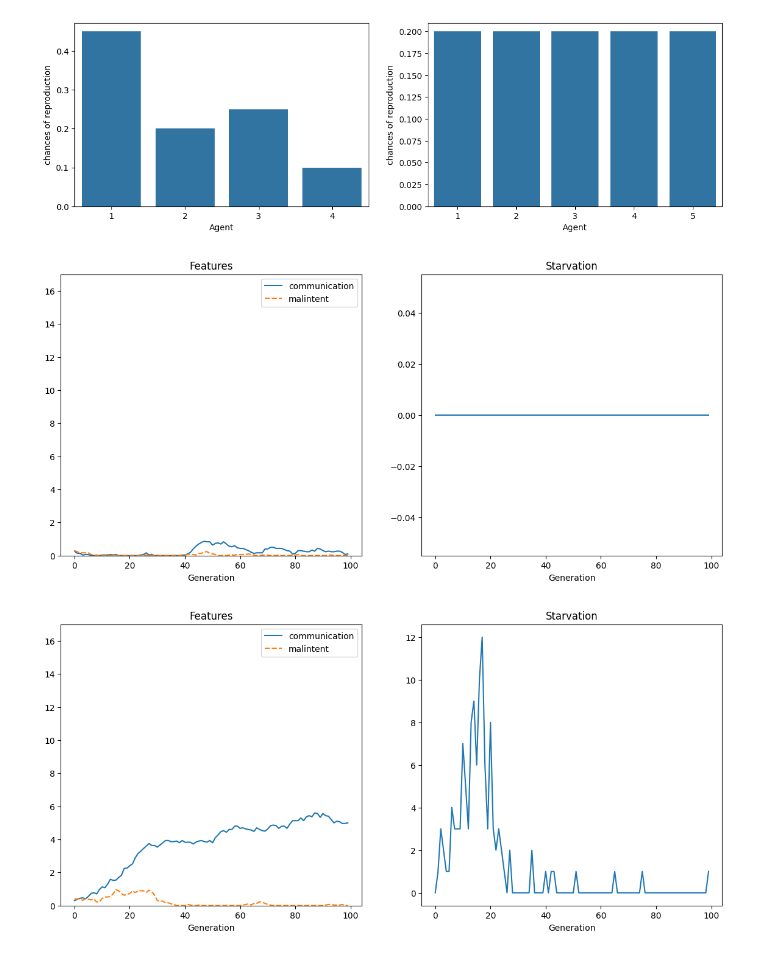
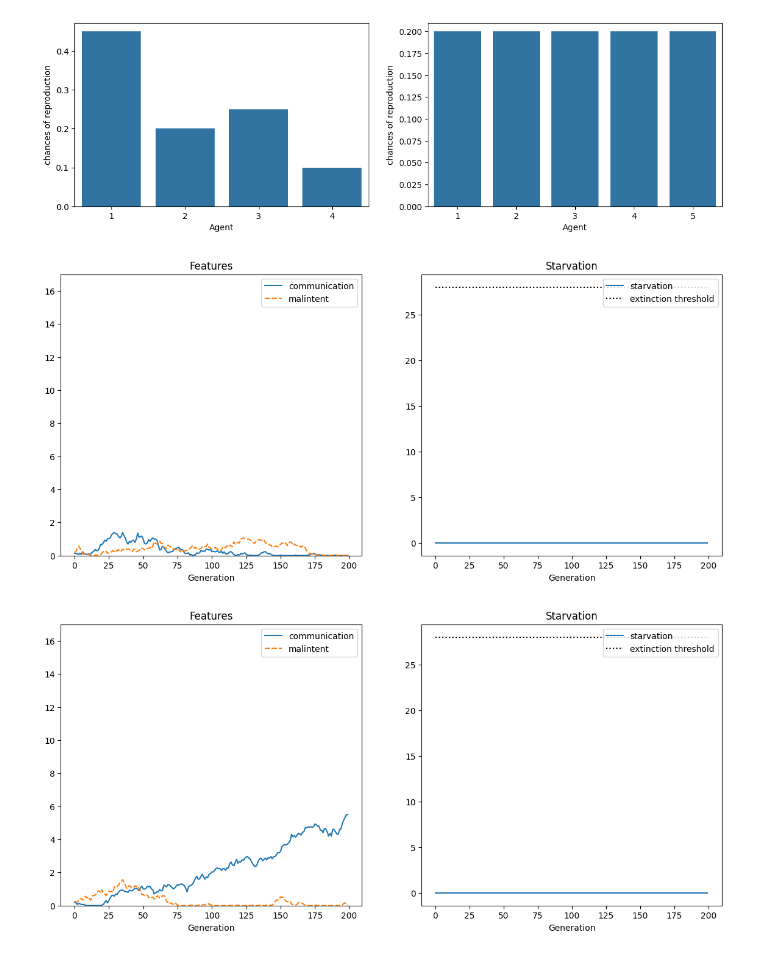
Before and after one commit to philipp-hellwig/evolution-cooperation, a Jupyter notebook: Agent_based_Model_Communication.ipynb, the cells around one changed output. Drawn from its saved outputs; the diff is of its cells as text; code cells hidden in the pictures.

```diff
--- a/Agent_based_Model_Communication.ipynb
+++ b/Agent_based_Model_Communication.ipynb
@@ -164,7 +177,7 @@ initial_food = 5
 food_decay = 1.65
 
 # Strategy 1
-strat_1 =[]
+strat_1 = []
 food_count = initial_food
 for _ in range(30):
     food_count = food_count + 1.5 - food_decay
@@ -196,11 +209,16 @@ for p_others in [0, 0.25, 0.5, 0.75, 1]:
         strat_3.loc[len(strat_3.index),:] = (i, str(p_others), food_count)
 
 # plot strategies:
-fig, ax = plt.subplots(1,3, figsize=(20,4))
+fig, ax = plt.subplots(3,1, figsize=(6,16))
 _ = ax[0].plot(strat_1)
 _ = ax[0].set_title("Strategy 1 (hermit)")
+_ = ax[0].set_xlabel("food_opportunity")
+_ = ax[0].set_ylabel("food")
+_ = ax[0].hlines(0, 0, 29, color="black", linestyles="dotted")
 _ = sns.lineplot(data=strat_2, x="food_opportunity", y="food", hue="p_others_malintent", ax=ax[1])
 _ = ax[1].set_title("Strategy 2 (benevolent)")
+_ = ax[1].hlines(0, 0, 29, color="black", linestyles="dotted")
 _ = sns.lineplot(data=strat_3, x="food_opportunity", y="food", hue="p_others_malintent", ax=ax[2])
 _ = ax[2].set_title("Strategy 3 (malicious)")
+_ = ax[2].hlines(0, 0, 29, color="black", linestyles="dotted")
 # %% [output]
@@ -262,29 +280,36 @@ def reproduce(population: list[Agent], mu: float, reputation=False, size=1):
     return offspring
 
 
-def simulate_generation(num_food_opportunities: int, num_generations:int, population_size:int, reputation_reproduction: bool, mu=0.01):
+def simulate_generation(num_food_opportunities: int, num_generations:int, population_size:int, reputation_reproduction: bool, mu=0.01, **class_variables):
+    # adjust class variables if given:
+    Agent.set_class_variables(**class_variables)
+
+    # set up df to collect data:
     features = pd.DataFrame(columns=["communication", "malintent", "starvation"])
+
+    #initialize first generation
     current_gen = [Agent(mu) for _ in range(population_size)]
+
     for gen in tqdm(range(1, (num_generations+1))):
         initial_generation_population_size = len(current_gen)
         for food_opportunity in range(1, (num_food_opportunities+1)):
             # apply food decay and food opportunities:
             for agent in current_gen:
-                agent.food_decay()
+                agent.apply_food_decay()
                 agent.found_food(other=np.random.choice(current_gen))
 
             # starve agents every 5 generations if their food_counter drops too low:
             if food_opportunity % 5 == 0:
                 current_gen = [agent for agent in current_gen if not agent.starve()]
 
-        # record population level features:
+        # record population level features/ statistics:
         communication, malintent = [],[]
         for agent in current_gen:
             communication.append(agent.communication)
             malintent.append(agent.malintent)
         features.loc[len(features.index)] = [
-            np.mean(communication) if len(current_gen)>0 else None,
-            np.mean(malintent) if len(current_gen)>0 else None,
+            np.mean(communication) if len(current_gen) > 0 else None,
+            np.mean(malintent) if len(current_gen) > 0 else None,
             (initial_generation_population_size-len(current_gen)),
             ]
 
@@ -302,13 +327,18 @@ def plot_simulation_stats(simulation_stats):
     _ = ax[1].plot(simulation_stats["starvation"])
     _ = ax[1].set_xlabel("Generation")
     _ = ax[1].set_title("Starvation")
+    _ = ax[1].hlines(28, 0, 200, color="black", linestyles="dotted")
+    _ = ax[1].legend(["starvation", "extinction threshold"])
+    plt.show()
 # %%
-sim_no_reputation = simulate_generation(num_food_opportunities=30, num_generations=100, population_size=30, reputation_reproduction=False)
+# Simulation without Reproduction
+sim_no_reputation = simulate_generation(num_food_opportunities=30, num_generations=200, population_size=30, reputation_reproduction=False)
 plot_simulation_stats(sim_no_reputation)
 # %% [output]
-[figure, old version]
+[figure, new version]
 # %%
-stats_reputation = simulate_generation(num_food_opportunities=100, num_generations=100, population_size=30, reputation_reproduction=True)
-plot_simulation_stats(stats_reputation)
+# Simulation with reputation-based reproduction
+sim_reputation = simulate_generation(num_food_opportunities=30, num_generations=200, population_size=30, reputation_reproduction=True)
+plot_simulation_stats(sim_reputation)
 # %% [output]
-[figure, old version]
+[figure, new version]
```
Also changed, not shown: parts of 18 cells of this notebook.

───

Exercise requirements: Pick out and copy the lines of the material that include the word "None".

Response to the exercise:
-            np.mean(communication) if len(current_gen)>0 else None,
-            np.mean(malintent) if len(current_gen)>0 else None,
+            np.mean(communication) if len(current_gen) > 0 else None,
+            np.mean(malintent) if len(current_gen) > 0 else None,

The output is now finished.